Exercise: Below is a listing with pictures in it. Copy it exactly without them.
■ ■ ■ ■
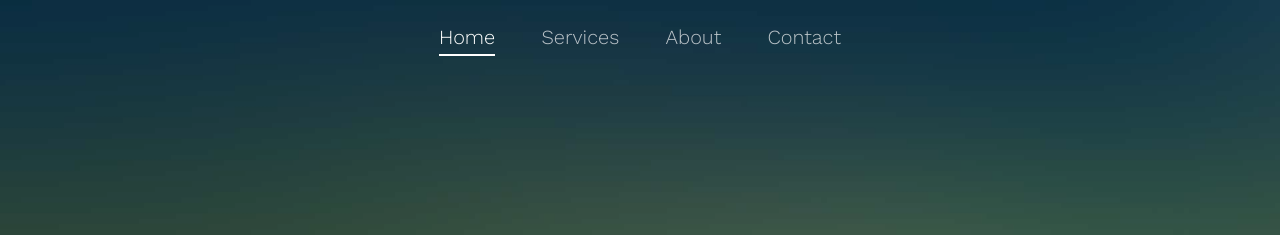
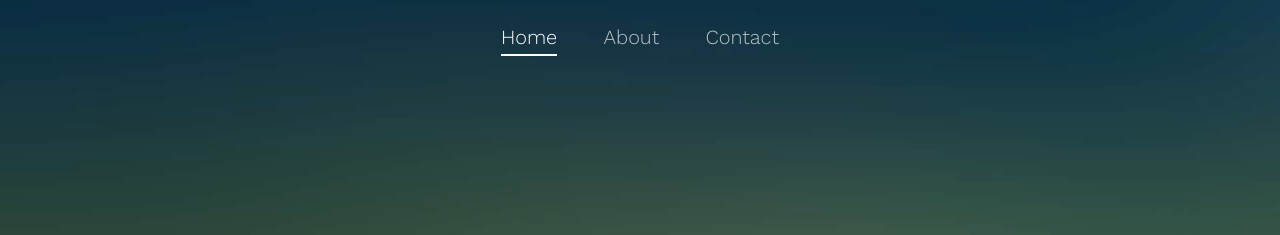
Before and after one commit to kiccnz/kiccnz.github.io, a plain HTML site: page index.html in a window 1280 px wide. Shown: the top 235 px of the page. Drawn offline with nearby package versions, Linux system fonts and the light colour scheme; files whose address does not match are found by name.

Commit message:
removed services.html link from index page

```diff
--- a/index.html
+++ b/index.html
@@ -71,7 +71,6 @@
 				<nav class="fh5co-main-nav">
 					<ul>
 						<li class="fh5co-active"><a href="index.html"><span>Home</span></a></li>
-						<li><a href="services.html"><span>Services</span></a></li>
 						<li><a href="about.html"><span>About</span></a></li>
 						<li><a href="contact.html"><span>Contact</span></a></li>
 					</ul>
```
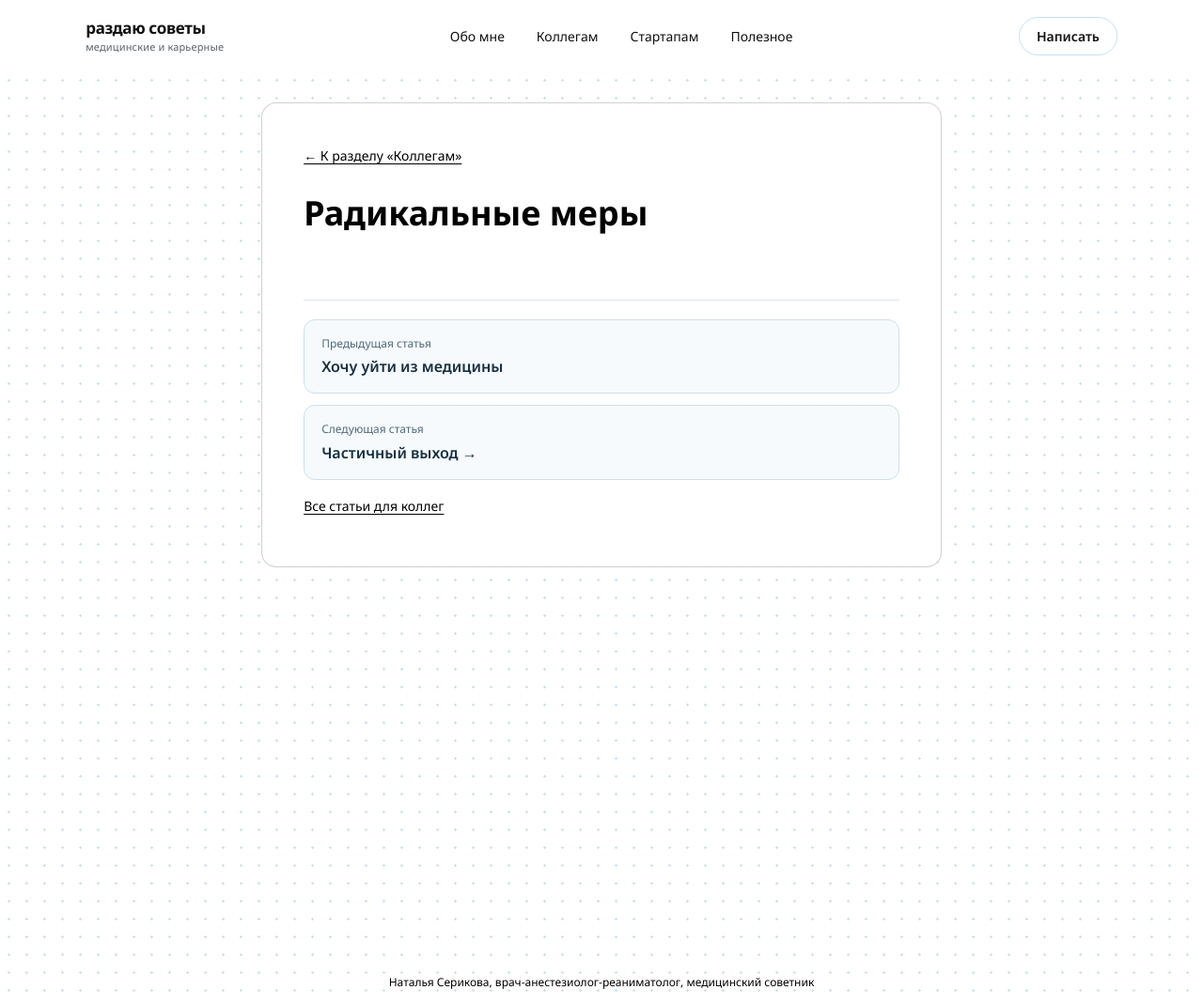
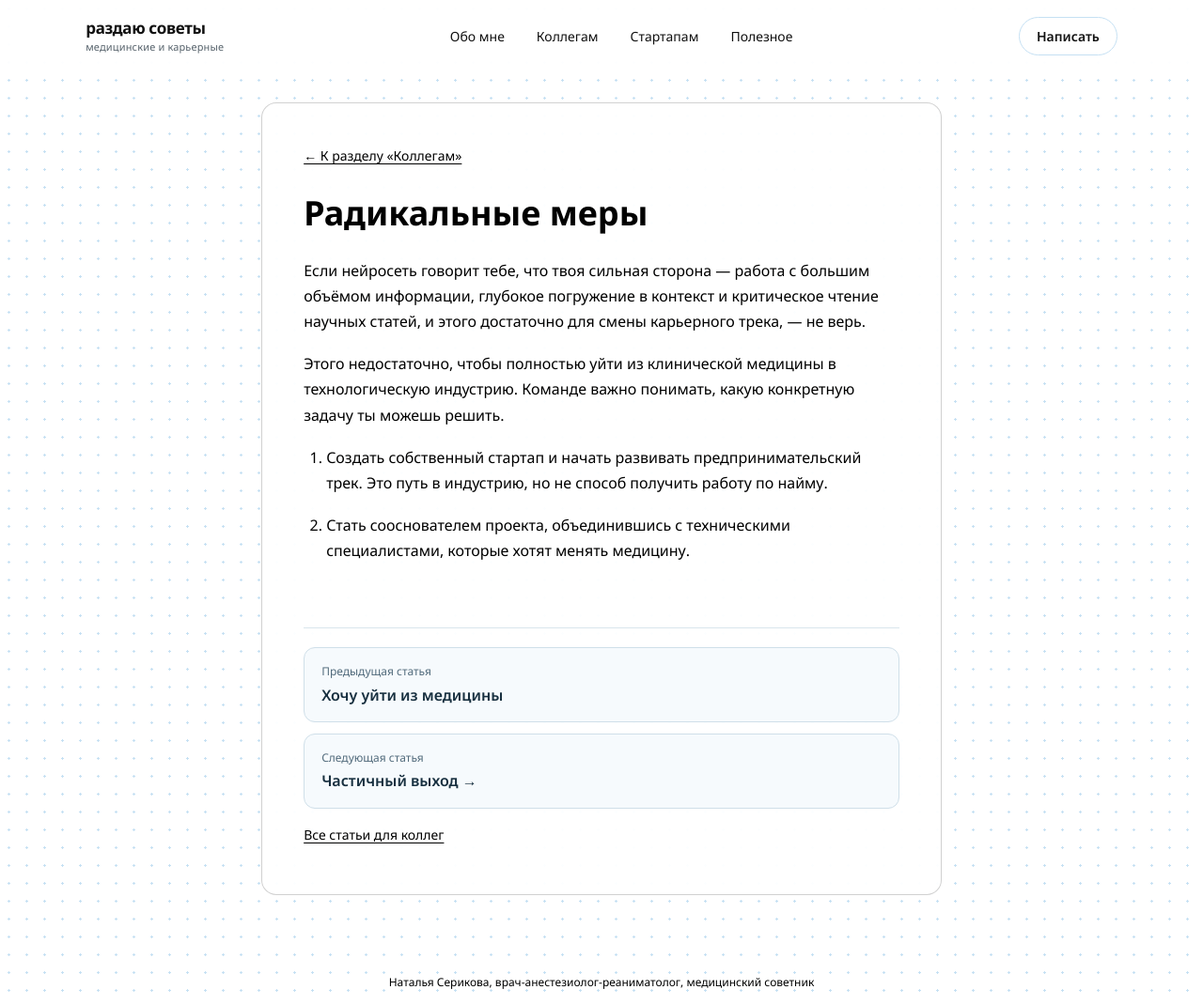
Before and after one commit to heynatash/heynatash, a Jekyll site: the page built from doctor-nonclinical-roles/index.md, in a window 1280 px wide and 1070 px high. Shown: the whole window at 94% size. Built offline with Jekyll 4.4.1, drawn with Linux system fonts in a browser that asks for light colours.

Commit message:
Distribute only original article fragments across five career pages

```diff
--- a/doctor-nonclinical-roles/index.md
+++ b/doctor-nonclinical-roles/index.md
@@ -12,3 +12,11 @@ previous_article_title: "Хочу уйти из медицины"
 next_article_url: /doctor-vacancy-fit/
 next_article_title: "Частичный выход"
 ---
+
+Если нейросеть говорит тебе, что твоя сильная сторона — работа с большим объёмом информации, глубокое погружение в контекст и критическое чтение научных статей, и этого достаточно для смены карьерного трека, — не верь.
+
+Этого недостаточно, чтобы полностью уйти из клинической медицины в технологическую индустрию. Команде важно понимать, какую конкретную задачу ты можешь решить.
+
+1. Создать собственный стартап и начать развивать предпринимательский трек. Это путь в индустрию, но не способ получить работу по найму.
+
+2. Стать сооснователем проекта, объединившись с техническими специалистами, которые хотят менять медицину.
```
■ ■ ■ ■
Answer for the task:
Before and after one commit to kiccnz/kiccnz.github.io, a plain HTML site: page index.html in a window 1280 px wide. Shown: the top 235 px of the page. Drawn offline with nearby package versions, Linux system fonts and the light colour scheme; files whose address does not match are found by name.

Commit message:
removed services.html link from index page

```diff
--- a/index.html
+++ b/index.html
@@ -71,7 +71,6 @@
 				<nav class="fh5co-main-nav">
 					<ul>
 						<li class="fh5co-active"><a href="index.html"><span>Home</span></a></li>
-						<li><a href="services.html"><span>Services</span></a></li>
 						<li><a href="about.html"><span>About</span></a></li>
 						<li><a href="contact.html"><span>Contact</span></a></li>
 					</ul>
```
Before and after one commit to heynatash/heynatash, a Jekyll site: the page built from doctor-nonclinical-roles/index.md, in a window 1280 px wide and 1070 px high. Shown: the whole window at 94% size. Built offline with Jekyll 4.4.1, drawn with Linux system fonts in a browser that asks for light colours.

Commit message:
Distribute only original article fragments across five career pages

```diff
--- a/doctor-nonclinical-roles/index.md
+++ b/doctor-nonclinical-roles/index.md
@@ -12,3 +12,11 @@ previous_article_title: "Хочу уйти из медицины"
 next_article_url: /doctor-vacancy-fit/
 next_article_title: "Частичный выход"
 ---
+
+Если нейросеть говорит тебе, что твоя сильная сторона — работа с большим объёмом информации, глубокое погружение в контекст и критическое чтение научных статей, и этого достаточно для смены карьерного трека, — не верь.
+
+Этого недостаточно, чтобы полностью уйти из клинической медицины в технологическую индустрию. Команде важно понимать, какую конкретную задачу ты можешь решить.
+
+1. Создать собственный стартап и начать развивать предпринимательский трек. Это путь в индустрию, но не способ получить работу по найму.
+
+2. Стать сооснователем проекта, объединившись с техническими специалистами, которые хотят менять медицину.
```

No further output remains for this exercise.